* _The problem_: Only the number is needed: how many lines of the entries below contain the word "file".

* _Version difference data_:

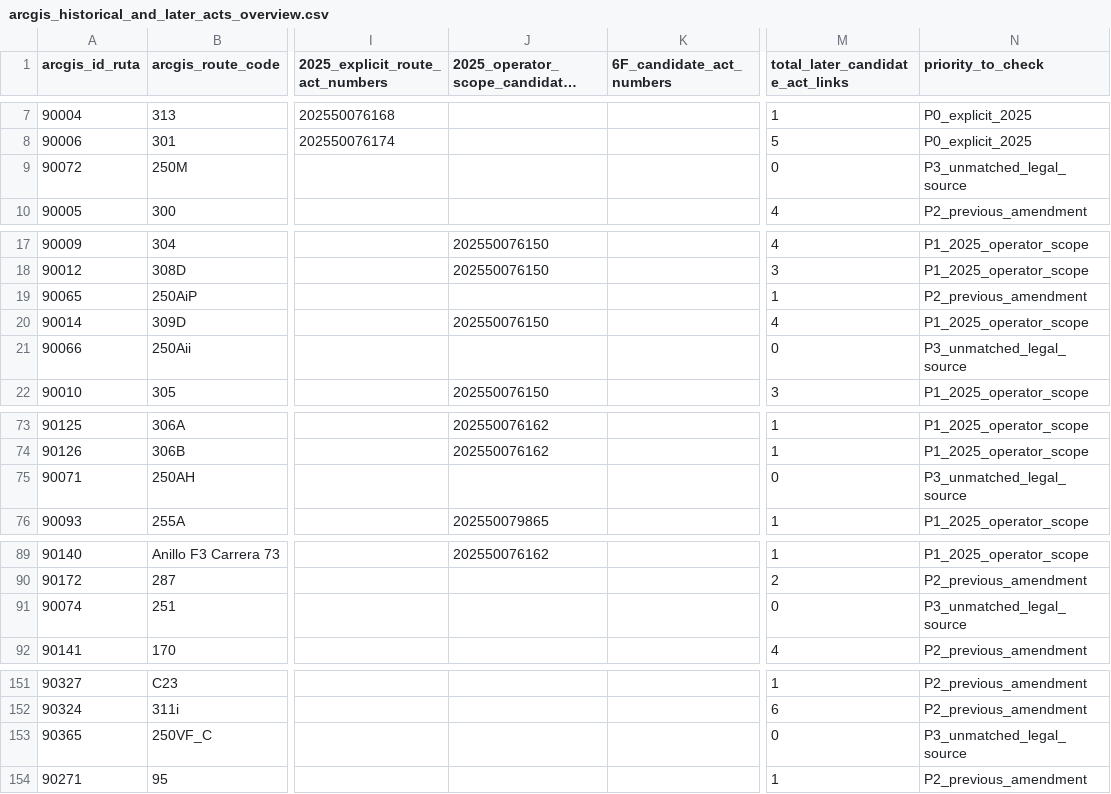
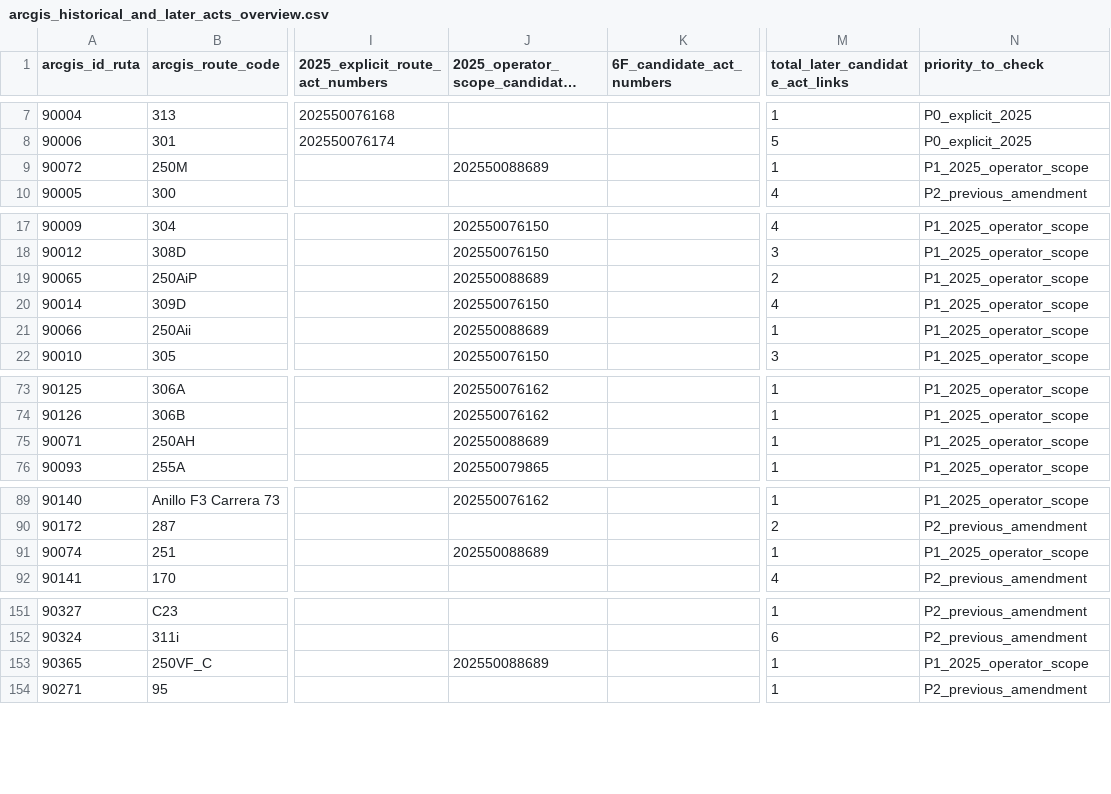
Before and after one commit to ColombiaTransit/gtfs-medellin-colectivos, a CSV file: data/resolutions/arcgis_historical_and_later_acts_overview.csv, drawn as a sheet; only a part is shown, gaps mark what is left out; long unchanged cells end in …; the diff covers the shown part only; the diff names each change by its address in the sheet, - before the commit and + after, or states it on an @@ line.

Commit message:
Link primary 2025 Palenque system-wide restructuring to 22 pre-2025 ArcGIS IDs (no timetable auto-import)

```diff
--- a/data/resolutions/arcgis_historical_and_later_acts_overview.csv
+++ b/data/resolutions/arcgis_historical_and_later_acts_overview.csv
-J9: (empty)
+J9: 202550088689
-M9 (total_later_candidate_act_links): 0
+M9 (total_later_candidate_act_links): 1
-N9 (priority_to_check): P3_unmatched_legal_source
+N9 (priority_to_check): P1_2025_operator_scope
-J19: (empty)
+J19: 202550088689
-M19 (total_later_candidate_act_links): 1
+M19 (total_later_candidate_act_links): 2
-N19 (priority_to_check): P2_previous_amendment
+N19 (priority_to_check): P1_2025_operator_scope
-J21: (empty)
+J21: 202550088689
-M21 (total_later_candidate_act_links): 0
+M21 (total_later_candidate_act_links): 1
-N21 (priority_to_check): P3_unmatched_legal_source
+N21 (priority_to_check): P1_2025_operator_scope
-J75: (empty)
+J75: 202550088689
-M75 (total_later_candidate_act_links): 0
+M75 (total_later_candidate_act_links): 1
-N75 (priority_to_check): P3_unmatched_legal_source
+N75 (priority_to_check): P1_2025_operator_scope
-J91: (empty)
+J91: 202550088689
-M91 (total_later_candidate_act_links): 0
+M91 (total_later_candidate_act_links): 1
-N91 (priority_to_check): P3_unmatched_legal_source
+N91 (priority_to_check): P1_2025_operator_scope
-J153: (empty)
+J153: 202550088689
-M153 (total_later_candidate_act_links): 0
+M153 (total_later_candidate_act_links): 1
-N153 (priority_to_check): P3_unmatched_legal_source
+N153 (priority_to_check): P1_2025_operator_scope
```
Also changed, not shown: 48 edited cells elsewhere in this file.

* _Response area_: 2